Please repeat the entries word for word and keep the images out.

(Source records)
══════════

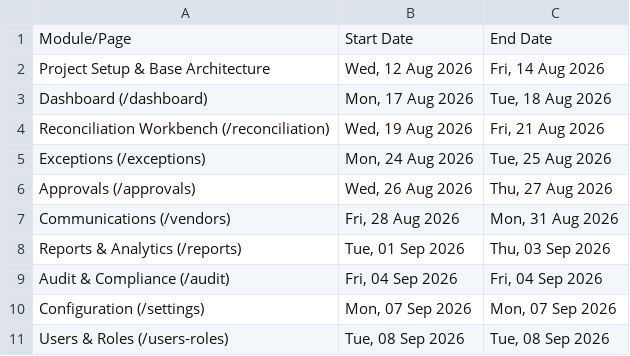
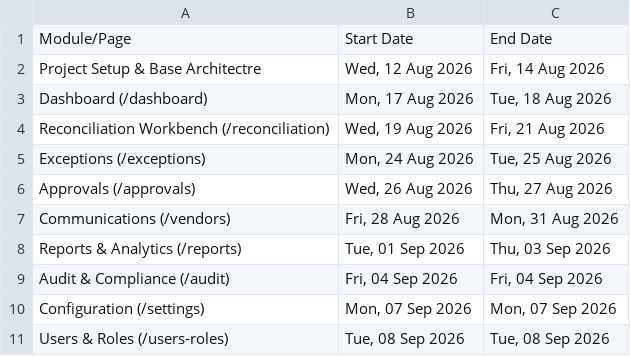
Before and after one commit to 111vikash/Finance_Analytics_Agents, a CSV file: timesheet.csv, drawn as a sheet.

```diff
--- a/timesheet.csv
+++ b/timesheet.csv
@@ -1,3 +1,3 @@
 Module/Page,Start Date,End Date
-"Project Setup & Base Architecture","Wed, 12 Aug 2026","Fri, 14 Aug 2026"
+"Project Setup & Base Architectre","Wed, 12 Aug 2026","Fri, 14 Aug 2026"
 "Dashboard (/dashboard)","Mon, 17 Aug 2026","Tue, 18 Aug 2026"
```
Also changed, not shown: 3 other files.
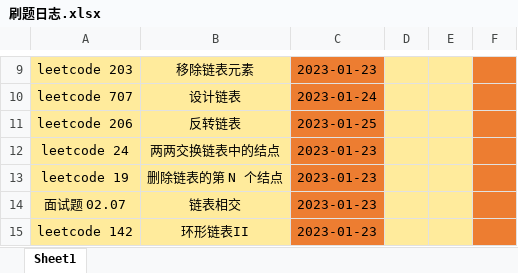
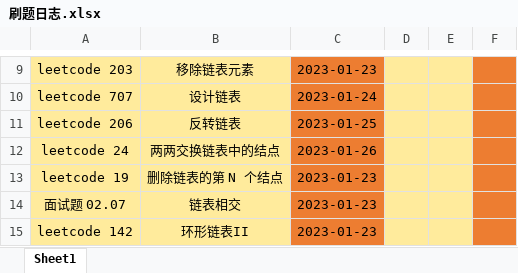
Before and after one commit to HS-zhangsan/HS-zhangsan.github.io, an Excel workbook: leetcode/刷题日志.xlsx, sheet Sheet1, drawn as a sheet; only a part is shown, gaps mark what is left out; values as stored, in another font and other column widths than the file's, no borders; the diff names each change by its address in the sheet, - before the commit and + after, or states it on an @@ line.

```diff
--- a/leetcode/刷题日志.xlsx (sheet Sheet1)
+++ b/leetcode/刷题日志.xlsx (sheet Sheet1)
-C12: 2023-01-23
+C12: 2023-01-26
```
Also changed, not shown: 36 other files.
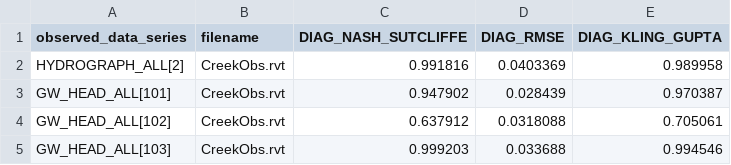
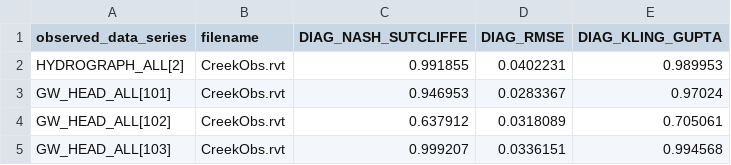
Before and after one commit to rarabzad/RavenHydroFramework-extra, a CSV file: docs/tutorials/workshops/Workshop_6_Calibration_With_Ostrich/model/finished/best/Diagnostics.csv, drawn as a sheet.

Commit message:
Workshop PDFs, values, figures and model files from new runs; tools_audit.py copies; Workshop 6 objective as a display formula; Workshop 5 finished folder without ensemble.png

```diff
--- a/docs/tutorials/workshops/Workshop_6_Calibration_With_Ostrich/model/finished/best/Diagnostics.csv
+++ b/docs/tutorials/workshops/Workshop_6_Calibration_With_Ostrich/model/finished/best/Diagnostics.csv
@@ -1,5 +1,5 @@
 observed_data_series,filename,DIAG_NASH_SUTCLIFFE,DIAG_RMSE,DIAG_KLING_GUPTA,
-HYDROGRAPH_ALL[2],CreekObs.rvt,0.991816,0.0403369,0.989958,
-GW_HEAD_ALL[101],CreekObs.rvt,0.947902,0.028439,0.970387,
-GW_HEAD_ALL[102],CreekObs.rvt,0.637912,0.0318088,0.705061,
-GW_HEAD_ALL[103],CreekObs.rvt,0.999203,0.033688,0.994546,
+HYDROGRAPH_ALL[2],CreekObs.rvt,0.991855,0.0402231,0.989953,
+GW_HEAD_ALL[101],CreekObs.rvt,0.946953,0.0283367,0.97024,
+GW_HEAD_ALL[102],CreekObs.rvt,0.637912,0.0318089,0.705061,
+GW_HEAD_ALL[103],CreekObs.rvt,0.999207,0.0336151,0.994568,
```
Also changed, not shown: 57 other files.
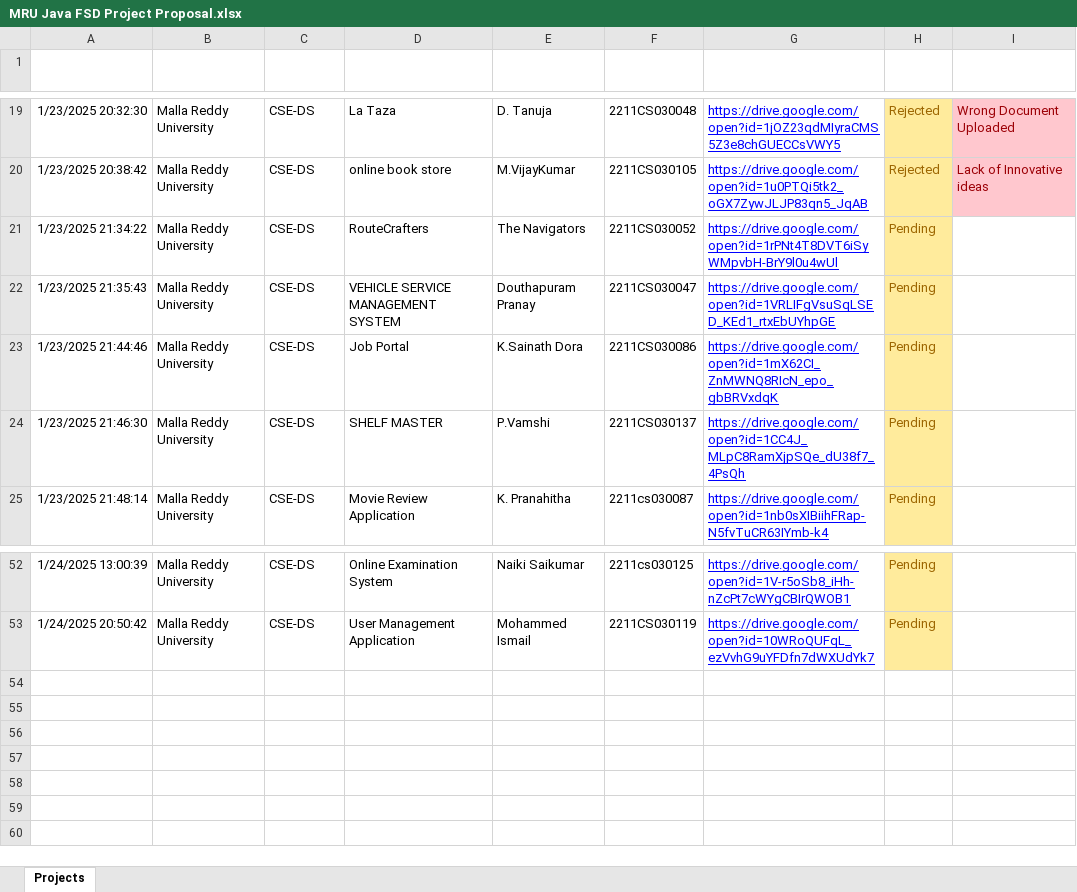
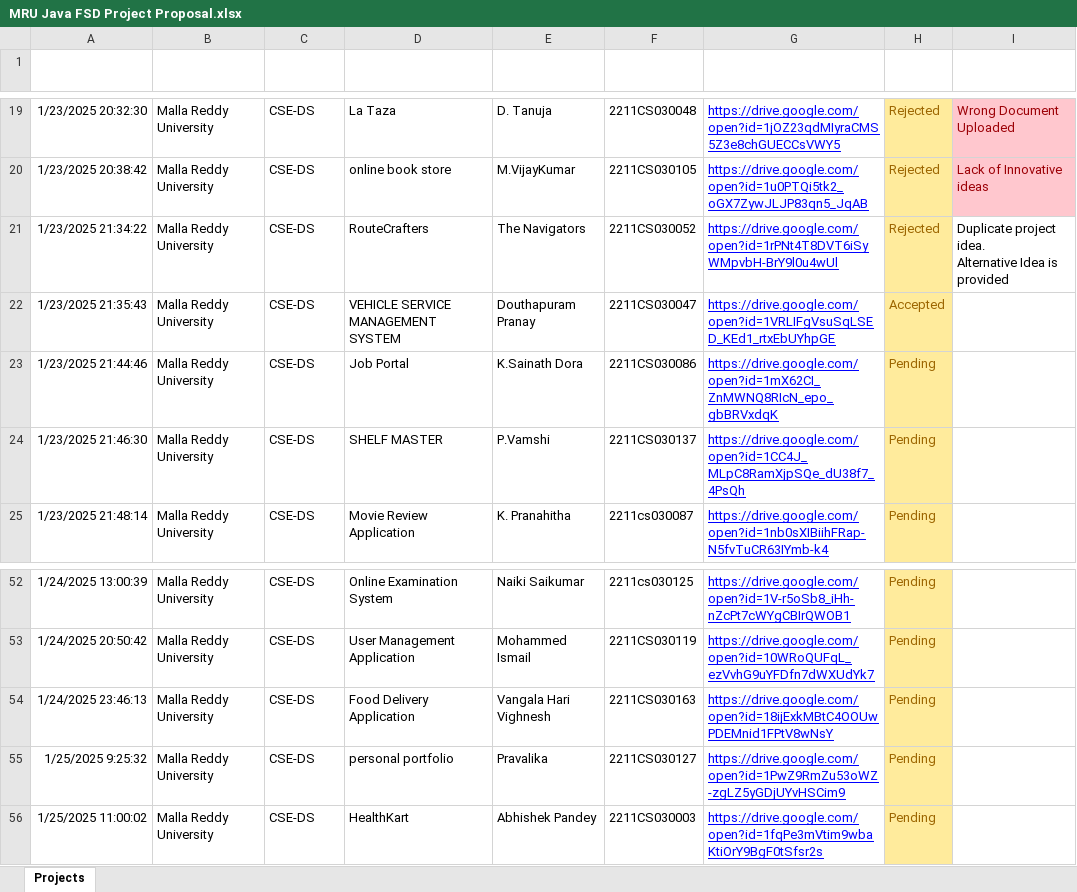
Before and after one commit to fresher2coder/mru-java-fsd, an Excel workbook: project/MRU Java FSD Project Proposal.xlsx, sheet Projects, drawn as a sheet; only a part is shown, gaps mark what is left out; values as stored, in another font and other column widths than the file's, no borders; conditional formats and table styles not drawn; ↵ is a line break in a cell; the diff names each change by its address in the sheet, - before the commit and + after, or states it on an @@ line.

Commit message:
Project Proposal: updated

```diff
--- a/project/MRU Java FSD Project Proposal.xlsx (sheet Projects)
+++ b/project/MRU Java FSD Project Proposal.xlsx (sheet Projects)
-H21 (Status): Pending
+H21 (Status): Rejected
-I21 (Remarks): (empty)
+I21 (Remarks): Duplicate project idea. ↵ Alternative Idea is provided
-H22 (Status): Pending
+H22 (Status): Accepted
+row 54: 1/24/2025 23:46:13 | Malla Reddy University | CSE-DS | Food Delivery Application | Vangala Hari Vighnesh | 2211CS030163 | https://drive.google.com/open?id=18ijExkMBtC4OOUwPDEMnid1FPtV8wNsY | Pending
+row 55: 1/25/2025 9:25:32 | Malla Reddy University | CSE-DS | personal portfolio | Pravalika | 2211CS030127 | https://drive.google.com/open?id=1PwZ9RmZu53oWZ-zgLZ5yGDjUYvHSCim9 | Pending
+row 56: 1/25/2025 11:00:02 | Malla Reddy University | CSE-DS | HealthKart | Abhishek Pandey | 2211CS030003 | https://drive.google.com/open?id=1fqPe3mVtim9wbaKtiOrY9BgF0tSfsr2s | Pending
```
Also changed, not shown: 2 other files.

══════════

**OUTPUT OF THE TASK**
Before and after one commit to 111vikash/Finance_Analytics_Agents, a CSV file: timesheet.csv, drawn as a sheet.

```diff
--- a/timesheet.csv
+++ b/timesheet.csv
@@ -1,3 +1,3 @@
 Module/Page,Start Date,End Date
-"Project Setup & Base Architecture","Wed, 12 Aug 2026","Fri, 14 Aug 2026"
+"Project Setup & Base Architectre","Wed, 12 Aug 2026","Fri, 14 Aug 2026"
 "Dashboard (/dashboard)","Mon, 17 Aug 2026","Tue, 18 Aug 2026"
```
Also changed, not shown: 3 other files.
Before and after one commit to HS-zhangsan/HS-zhangsan.github.io, an Excel workbook: leetcode/刷题日志.xlsx, sheet Sheet1, drawn as a sheet; only a part is shown, gaps mark what is left out; values as stored, in another font and other column widths than the file's, no borders; the diff names each change by its address in the sheet, - before the commit and + after, or states it on an @@ line.

```diff
--- a/leetcode/刷题日志.xlsx (sheet Sheet1)
+++ b/leetcode/刷题日志.xlsx (sheet Sheet1)
-C12: 2023-01-23
+C12: 2023-01-26
```
Also changed, not shown: 36 other files.
Before and after one commit to rarabzad/RavenHydroFramework-extra, a CSV file: docs/tutorials/workshops/Workshop_6_Calibration_With_Ostrich/model/finished/best/Diagnostics.csv, drawn as a sheet.

Commit message:
Workshop PDFs, values, figures and model files from new runs; tools_audit.py copies; Workshop 6 objective as a display formula; Workshop 5 finished folder without ensemble.png

```diff
--- a/docs/tutorials/workshops/Workshop_6_Calibration_With_Ostrich/model/finished/best/Diagnostics.csv
+++ b/docs/tutorials/workshops/Workshop_6_Calibration_With_Ostrich/model/finished/best/Diagnostics.csv
@@ -1,5 +1,5 @@
 observed_data_series,filename,DIAG_NASH_SUTCLIFFE,DIAG_RMSE,DIAG_KLING_GUPTA,
-HYDROGRAPH_ALL[2],CreekObs.rvt,0.991816,0.0403369,0.989958,
-GW_HEAD_ALL[101],CreekObs.rvt,0.947902,0.028439,0.970387,
-GW_HEAD_ALL[102],CreekObs.rvt,0.637912,0.0318088,0.705061,
-GW_HEAD_ALL[103],CreekObs.rvt,0.999203,0.033688,0.994546,
+HYDROGRAPH_ALL[2],CreekObs.rvt,0.991855,0.0402231,0.989953,
+GW_HEAD_ALL[101],CreekObs.rvt,0.946953,0.0283367,0.97024,
+GW_HEAD_ALL[102],CreekObs.rvt,0.637912,0.0318089,0.705061,
+GW_HEAD_ALL[103],CreekObs.rvt,0.999207,0.0336151,0.994568,
```
Also changed, not shown: 57 other files.
Before and after one commit to fresher2coder/mru-java-fsd, an Excel workbook: project/MRU Java FSD Project Proposal.xlsx, sheet Projects, drawn as a sheet; only a part is shown, gaps mark what is left out; values as stored, in another font and other column widths than the file's, no borders; conditional formats and table styles not drawn; ↵ is a line break in a cell; the diff names each change by its address in the sheet, - before the commit and + after, or states it on an @@ line.

Commit message:
Project Proposal: updated

```diff
--- a/project/MRU Java FSD Project Proposal.xlsx (sheet Projects)
+++ b/project/MRU Java FSD Project Proposal.xlsx (sheet Projects)
-H21 (Status): Pending
+H21 (Status): Rejected
-I21 (Remarks): (empty)
+I21 (Remarks): Duplicate project idea. ↵ Alternative Idea is provided
-H22 (Status): Pending
+H22 (Status): Accepted
+row 54: 1/24/2025 23:46:13 | Malla Reddy University | CSE-DS | Food Delivery Application | Vangala Hari Vighnesh | 2211CS030163 | https://drive.google.com/open?id=18ijExkMBtC4OOUwPDEMnid1FPtV8wNsY | Pending
+row 55: 1/25/2025 9:25:32 | Malla Reddy University | CSE-DS | personal portfolio | Pravalika | 2211CS030127 | https://drive.google.com/open?id=1PwZ9RmZu53oWZ-zgLZ5yGDjUYvHSCim9 | Pending
+row 56: 1/25/2025 11:00:02 | Malla Reddy University | CSE-DS | HealthKart | Abhishek Pandey | 2211CS030003 | https://drive.google.com/open?id=1fqPe3mVtim9wbaKtiOrY9BgF0tSfsr2s | Pending
```
Also changed, not shown: 2 other files.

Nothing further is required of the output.